(iv) Other relevant information or requirements under acts and executive orders
Administrative Procedure Act, 5 U.S.C. sections 551 et seq.
On May 31, 2006, DOE commenced the rulemaking by publishing a framework document for the rulemaking and by giving notice of a public meeting and of the availability of the document for review and public comment. 71 Fed. Reg. 30,834. DOE issued an advanced notice of proposed rulemaking (ANOPR), which was published in the Federal Register on March 13, 2008. 73 Fed. Reg. 13,620. DOE held a public meeting in Washington, D.C., on March 10, 2008, and on June 26, 2008, DOE met with the National Electrical Manufacturers Association (NEMA) to discuss appropriate standards for high correlated color temperature fluorescent lamps. DOE addressed comments it received in response to the ANOPR, including comments from the public meeting and the meeting with NEMA, in its notice of proposed rulemaking, published in the Federal Register on April 13, 2009. 74 Fed. Reg. 16,920. DOE held a public meeting on February 3, 2009, in Washington, D.C., to receive oral comments on and solicit information relevant to the proposed rule. DOE responded to the comments on the proposed rule in this final rule. 74 Fed. Reg. 34,080.
Paperwork Reduction Act, 44 U.S.C. sections 3501-3520
This final rule imposes no new information and recordkeeping requirements; therefore, the Office of Management and Budget (OMB) clearance under the Paperwork Reduction Act is not required.
Statutory authorization for the rule
The final rule is authorized by Part A of Title III of the Energy Policy and Conservation Act (EPCA), 42 U.S.C. sect. 6291 et. seq.
Executive Order No. 12866 (Regulatory Planning and Review)
The final rule was determined to be economically significant under the Executive Order. In accordance with the Executive Order, DOE prepared and submitted to OMB an economic analysis outlining the costs and benefits of implementing each of these programs.
Executive Order No. 13132 (Federalism)
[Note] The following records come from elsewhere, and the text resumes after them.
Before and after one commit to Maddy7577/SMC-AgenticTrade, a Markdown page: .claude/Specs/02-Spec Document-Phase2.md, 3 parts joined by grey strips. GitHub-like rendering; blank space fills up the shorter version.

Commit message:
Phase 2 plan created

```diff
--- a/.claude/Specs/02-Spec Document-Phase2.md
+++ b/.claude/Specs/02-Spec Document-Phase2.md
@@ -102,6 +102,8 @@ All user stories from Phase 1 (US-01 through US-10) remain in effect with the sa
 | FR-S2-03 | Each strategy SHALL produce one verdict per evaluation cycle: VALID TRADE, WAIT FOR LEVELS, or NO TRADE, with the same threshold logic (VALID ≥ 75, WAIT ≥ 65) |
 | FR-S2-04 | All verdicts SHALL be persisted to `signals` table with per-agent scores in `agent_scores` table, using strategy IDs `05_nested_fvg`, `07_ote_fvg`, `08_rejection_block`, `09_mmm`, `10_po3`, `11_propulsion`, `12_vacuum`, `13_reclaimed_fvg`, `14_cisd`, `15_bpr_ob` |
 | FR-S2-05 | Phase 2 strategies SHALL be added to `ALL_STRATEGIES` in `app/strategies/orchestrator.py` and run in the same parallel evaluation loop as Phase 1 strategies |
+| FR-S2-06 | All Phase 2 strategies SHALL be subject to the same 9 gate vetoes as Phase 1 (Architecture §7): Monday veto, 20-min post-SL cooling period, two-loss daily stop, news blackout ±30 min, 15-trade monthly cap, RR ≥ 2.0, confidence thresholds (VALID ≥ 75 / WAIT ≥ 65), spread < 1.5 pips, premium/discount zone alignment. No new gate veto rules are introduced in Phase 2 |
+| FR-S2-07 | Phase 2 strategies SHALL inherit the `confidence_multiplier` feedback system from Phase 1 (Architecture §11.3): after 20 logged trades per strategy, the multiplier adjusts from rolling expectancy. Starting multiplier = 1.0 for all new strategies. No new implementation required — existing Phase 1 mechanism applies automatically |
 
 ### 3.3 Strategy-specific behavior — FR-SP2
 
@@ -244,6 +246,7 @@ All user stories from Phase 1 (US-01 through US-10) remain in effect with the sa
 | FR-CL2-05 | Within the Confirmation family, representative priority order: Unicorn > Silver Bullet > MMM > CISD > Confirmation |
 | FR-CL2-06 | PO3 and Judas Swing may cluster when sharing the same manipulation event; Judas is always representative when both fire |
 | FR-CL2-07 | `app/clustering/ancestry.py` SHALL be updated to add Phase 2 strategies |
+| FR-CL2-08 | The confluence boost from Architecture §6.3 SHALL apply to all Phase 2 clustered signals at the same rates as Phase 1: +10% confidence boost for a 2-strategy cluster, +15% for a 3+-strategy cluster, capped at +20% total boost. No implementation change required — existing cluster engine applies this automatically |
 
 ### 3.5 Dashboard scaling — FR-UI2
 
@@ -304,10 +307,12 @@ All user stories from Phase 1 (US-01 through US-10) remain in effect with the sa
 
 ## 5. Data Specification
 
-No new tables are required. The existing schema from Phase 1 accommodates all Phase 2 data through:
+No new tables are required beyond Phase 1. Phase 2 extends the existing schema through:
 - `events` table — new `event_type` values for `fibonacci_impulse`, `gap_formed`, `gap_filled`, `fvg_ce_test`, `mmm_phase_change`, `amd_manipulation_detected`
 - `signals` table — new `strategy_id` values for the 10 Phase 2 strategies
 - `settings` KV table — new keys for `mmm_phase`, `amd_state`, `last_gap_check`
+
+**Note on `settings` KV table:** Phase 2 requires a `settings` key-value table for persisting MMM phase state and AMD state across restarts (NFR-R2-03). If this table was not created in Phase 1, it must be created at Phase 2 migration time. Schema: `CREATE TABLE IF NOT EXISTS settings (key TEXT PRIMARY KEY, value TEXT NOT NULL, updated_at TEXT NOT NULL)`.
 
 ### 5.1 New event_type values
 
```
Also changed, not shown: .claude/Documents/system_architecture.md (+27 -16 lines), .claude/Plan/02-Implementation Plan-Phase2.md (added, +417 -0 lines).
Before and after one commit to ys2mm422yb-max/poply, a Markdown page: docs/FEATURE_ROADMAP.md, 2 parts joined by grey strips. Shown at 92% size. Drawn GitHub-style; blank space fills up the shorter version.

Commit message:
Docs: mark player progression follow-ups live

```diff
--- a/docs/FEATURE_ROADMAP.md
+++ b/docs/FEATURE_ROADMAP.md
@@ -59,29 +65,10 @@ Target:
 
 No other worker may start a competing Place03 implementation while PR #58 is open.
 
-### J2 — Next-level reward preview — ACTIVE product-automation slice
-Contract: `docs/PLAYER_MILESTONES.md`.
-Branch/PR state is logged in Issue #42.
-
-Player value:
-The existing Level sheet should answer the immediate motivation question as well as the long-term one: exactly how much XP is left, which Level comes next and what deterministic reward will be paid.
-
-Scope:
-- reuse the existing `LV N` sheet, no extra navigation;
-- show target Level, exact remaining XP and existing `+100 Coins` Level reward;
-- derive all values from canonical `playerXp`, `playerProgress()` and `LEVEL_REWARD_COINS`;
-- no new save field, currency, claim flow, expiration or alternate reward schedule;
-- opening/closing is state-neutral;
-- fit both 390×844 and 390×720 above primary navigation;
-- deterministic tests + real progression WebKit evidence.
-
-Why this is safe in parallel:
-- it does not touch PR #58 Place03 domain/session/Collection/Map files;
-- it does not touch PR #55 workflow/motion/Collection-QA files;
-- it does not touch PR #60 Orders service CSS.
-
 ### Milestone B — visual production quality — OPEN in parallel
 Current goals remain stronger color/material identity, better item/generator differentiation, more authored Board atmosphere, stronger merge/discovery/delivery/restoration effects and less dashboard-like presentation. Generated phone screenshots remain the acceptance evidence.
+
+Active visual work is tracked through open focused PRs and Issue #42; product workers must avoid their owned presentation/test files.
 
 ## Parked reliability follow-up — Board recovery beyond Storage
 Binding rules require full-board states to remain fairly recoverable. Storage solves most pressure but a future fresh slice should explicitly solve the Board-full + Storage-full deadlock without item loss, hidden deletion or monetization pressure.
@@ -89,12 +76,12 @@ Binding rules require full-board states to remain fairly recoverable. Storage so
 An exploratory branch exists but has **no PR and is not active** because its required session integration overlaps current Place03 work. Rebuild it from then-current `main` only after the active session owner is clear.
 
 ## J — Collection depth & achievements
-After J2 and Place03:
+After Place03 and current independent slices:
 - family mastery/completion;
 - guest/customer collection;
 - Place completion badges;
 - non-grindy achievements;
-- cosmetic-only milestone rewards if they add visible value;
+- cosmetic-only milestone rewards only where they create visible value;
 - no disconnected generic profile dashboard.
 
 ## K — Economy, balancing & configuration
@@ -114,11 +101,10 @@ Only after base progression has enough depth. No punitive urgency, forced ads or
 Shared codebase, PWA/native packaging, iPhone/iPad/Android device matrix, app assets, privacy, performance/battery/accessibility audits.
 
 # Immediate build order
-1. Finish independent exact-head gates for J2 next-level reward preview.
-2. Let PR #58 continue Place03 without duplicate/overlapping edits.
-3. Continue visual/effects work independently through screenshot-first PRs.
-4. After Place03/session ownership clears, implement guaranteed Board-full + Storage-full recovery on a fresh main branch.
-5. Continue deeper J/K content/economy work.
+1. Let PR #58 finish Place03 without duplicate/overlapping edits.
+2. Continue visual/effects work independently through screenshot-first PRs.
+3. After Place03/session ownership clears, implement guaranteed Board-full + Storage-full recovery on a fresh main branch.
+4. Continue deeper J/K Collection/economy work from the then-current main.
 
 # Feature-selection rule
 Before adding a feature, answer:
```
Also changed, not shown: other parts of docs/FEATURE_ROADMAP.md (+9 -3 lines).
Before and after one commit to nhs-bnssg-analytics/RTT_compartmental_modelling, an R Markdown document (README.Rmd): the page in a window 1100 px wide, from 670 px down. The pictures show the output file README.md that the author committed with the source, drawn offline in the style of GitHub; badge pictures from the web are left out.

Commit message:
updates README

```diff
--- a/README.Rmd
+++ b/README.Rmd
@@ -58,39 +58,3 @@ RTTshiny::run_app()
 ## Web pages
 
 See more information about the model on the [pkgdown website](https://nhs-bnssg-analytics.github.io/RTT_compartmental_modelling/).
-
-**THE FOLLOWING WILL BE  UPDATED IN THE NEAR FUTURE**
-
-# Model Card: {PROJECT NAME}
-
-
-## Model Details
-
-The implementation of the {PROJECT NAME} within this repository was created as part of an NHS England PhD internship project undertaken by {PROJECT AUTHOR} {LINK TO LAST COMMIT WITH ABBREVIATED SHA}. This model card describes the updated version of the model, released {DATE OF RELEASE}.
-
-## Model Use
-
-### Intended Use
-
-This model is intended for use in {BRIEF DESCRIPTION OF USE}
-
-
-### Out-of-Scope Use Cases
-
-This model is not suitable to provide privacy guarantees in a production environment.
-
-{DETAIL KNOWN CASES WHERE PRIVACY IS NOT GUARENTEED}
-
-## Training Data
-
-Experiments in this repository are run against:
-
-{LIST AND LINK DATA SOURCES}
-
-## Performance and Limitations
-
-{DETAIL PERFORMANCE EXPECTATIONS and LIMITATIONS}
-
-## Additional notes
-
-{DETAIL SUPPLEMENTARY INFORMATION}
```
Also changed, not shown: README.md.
DOE determined that the final rule would not have a substantial direct effect on the states, on the relationship between the national government and the states, or on the distribution of power and responsibilities among the various levels of government.